- Opening Delimiter -

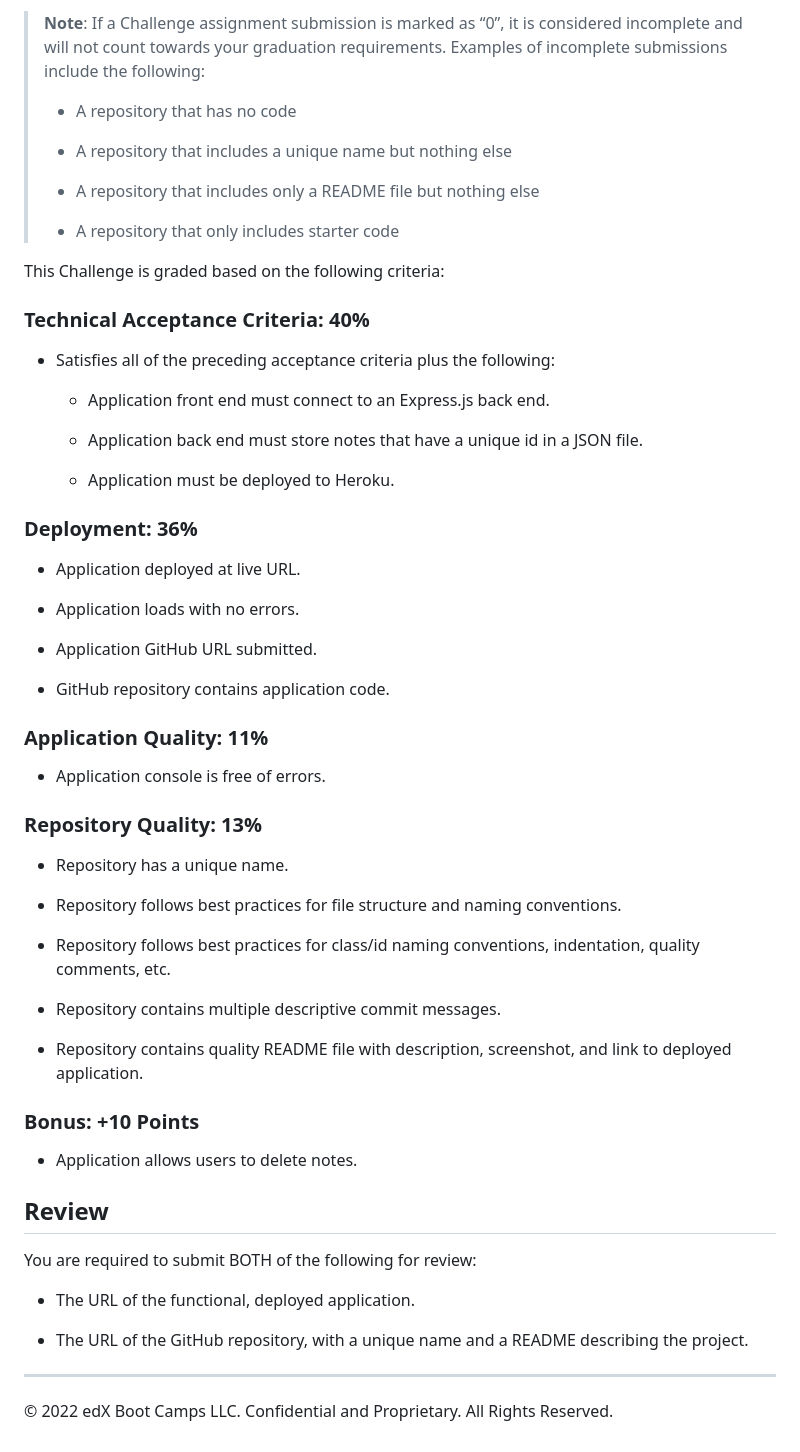
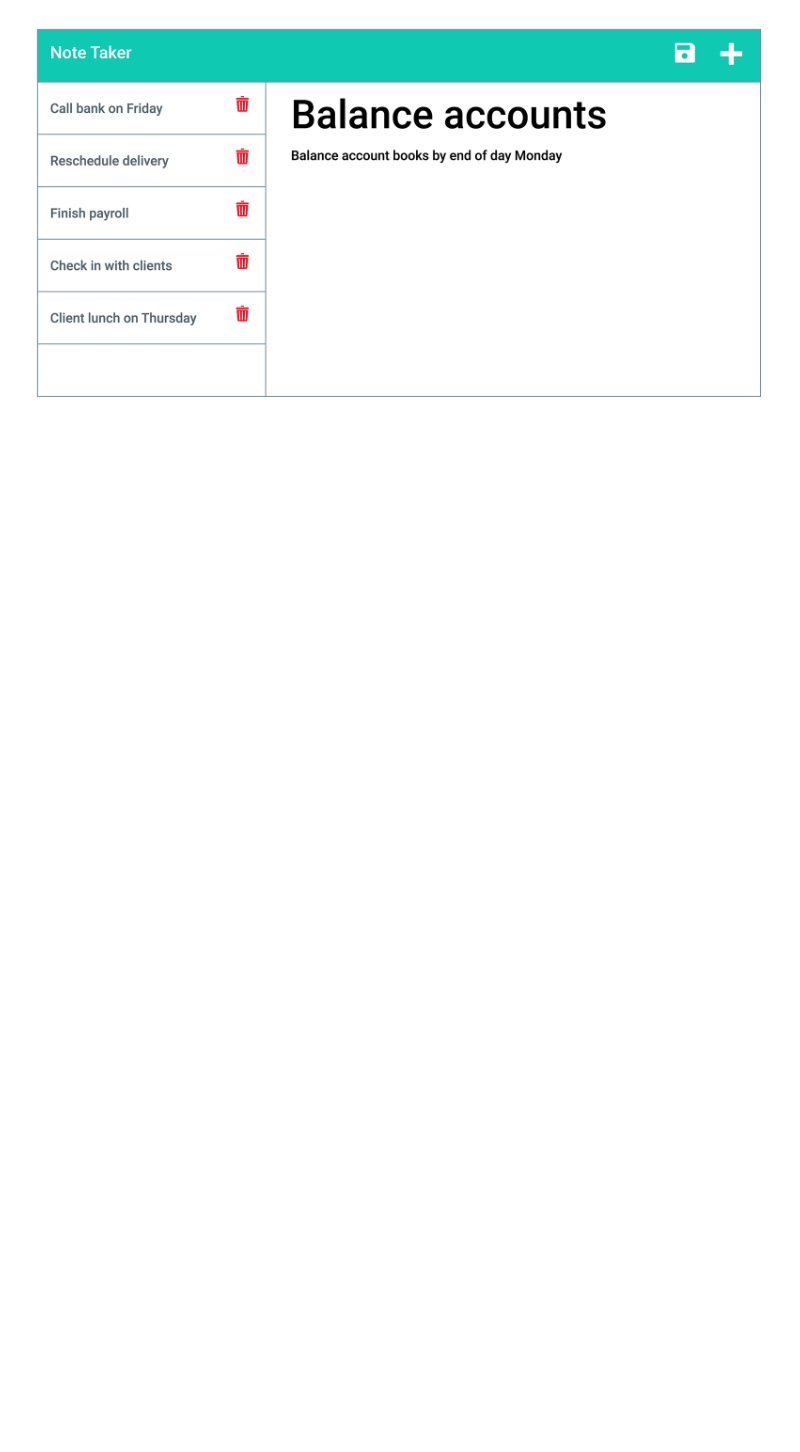
Before and after one commit to BryantTrinh/ExpressJS-Note-Taker-App, a Markdown page: Develop/README.md, the part around the change printed below. Drawn GitHub-style; pictures changed too: Assets/demo-02.png (added); blank space fills up the shorter version.

```diff
--- a/Develop/README.md
+++ b/Develop/README.md
@@ -73,68 +26 @@ You haven’t learned how to handle DELETE requests, but this application offers
-> **Note**: If a Challenge assignment submission is marked as “0”, it is considered incomplete and will not count towards your graduation requirements. Examples of incomplete submissions include the following:
->
-> * A repository that has no code
->
-> * A repository that includes a unique name but nothing else
->
-> * A repository that includes only a README file but nothing else
->
-> * A repository that only includes starter code
-
-This Challenge is graded based on the following criteria:
-
-
-### Technical Acceptance Criteria: 40%
-
-* Satisfies all of the preceding acceptance criteria plus the following:
-
-  * Application front end must connect to an Express.js back end.
-
-  * Application back end must store notes that have a unique id in a JSON file.
-
-  * Application must be deployed to Heroku.
-
-
-### Deployment: 36%
-
-* Application deployed at live URL.
-
-* Application loads with no errors.
-
-* Application GitHub URL submitted.
-
-* GitHub repository contains application code.
-
-
-### Application Quality: 11%
-
-* Application console is free of errors.
-
-
-### Repository Quality: 13%
-
-* Repository has a unique name.
-
-* Repository follows best practices for file structure and naming conventions.
-
-* Repository follows best practices for class/id naming conventions, indentation, quality comments, etc.
-
-* Repository contains multiple descriptive commit messages.
-
-* Repository contains quality README file with description, screenshot, and link to deployed application.
-
-
-### Bonus: +10 Points
-
-* Application allows users to delete notes.
-
-
-## Review
-
-You are required to submit BOTH of the following for review:
-
-* The URL of the functional, deployed application.
-
-* The URL of the GitHub repository, with a unique name and a README describing the project.
-
-- - -
-© 2022 edX Boot Camps LLC. Confidential and Proprietary. All Rights Reserved.
+![Note titled “Balance accounts” reads, “Balance account books by end of day Monday,” with other notes listed on the left.](../Assets/demo-02.png)
```
Also changed, not shown: other parts of Develop/README.md (+5 -52 lines), Assets/demo-01.png (added), 4 other files.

- Closing Delimiter -

◆ What is needed ◆
Excluding the pictures, restate the records above word for word.

◆ Answer box ◆
Before and after one commit to BryantTrinh/ExpressJS-Note-Taker-App, a Markdown page: Develop/README.md, the part around the change printed below. Drawn GitHub-style; pictures changed too: Assets/demo-02.png (added); blank space fills up the shorter version.

```diff
--- a/Develop/README.md
+++ b/Develop/README.md
@@ -73,68 +26 @@ You haven’t learned how to handle DELETE requests, but this application offers
-> **Note**: If a Challenge assignment submission is marked as “0”, it is considered incomplete and will not count towards your graduation requirements. Examples of incomplete submissions include the following:
->
-> * A repository that has no code
->
-> * A repository that includes a unique name but nothing else
->
-> * A repository that includes only a README file but nothing else
->
-> * A repository that only includes starter code
-
-This Challenge is graded based on the following criteria:
-
-
-### Technical Acceptance Criteria: 40%
-
-* Satisfies all of the preceding acceptance criteria plus the following:
-
-  * Application front end must connect to an Express.js back end.
-
-  * Application back end must store notes that have a unique id in a JSON file.
-
-  * Application must be deployed to Heroku.
-
-
-### Deployment: 36%
-
-* Application deployed at live URL.
-
-* Application loads with no errors.
-
-* Application GitHub URL submitted.
-
-* GitHub repository contains application code.
-
-
-### Application Quality: 11%
-
-* Application console is free of errors.
-
-
-### Repository Quality: 13%
-
-* Repository has a unique name.
-
-* Repository follows best practices for file structure and naming conventions.
-
-* Repository follows best practices for class/id naming conventions, indentation, quality comments, etc.
-
-* Repository contains multiple descriptive commit messages.
-
-* Repository contains quality README file with description, screenshot, and link to deployed application.
-
-
-### Bonus: +10 Points
-
-* Application allows users to delete notes.
-
-
-## Review
-
-You are required to submit BOTH of the following for review:
-
-* The URL of the functional, deployed application.
-
-* The URL of the GitHub repository, with a unique name and a README describing the project.
-
-- - -
-© 2022 edX Boot Camps LLC. Confidential and Proprietary. All Rights Reserved.
+![Note titled “Balance accounts” reads, “Balance account books by end of day Monday,” with other notes listed on the left.](../Assets/demo-02.png)
```
Also changed, not shown: other parts of Develop/README.md (+5 -52 lines), Assets/demo-01.png (added), 4 other files.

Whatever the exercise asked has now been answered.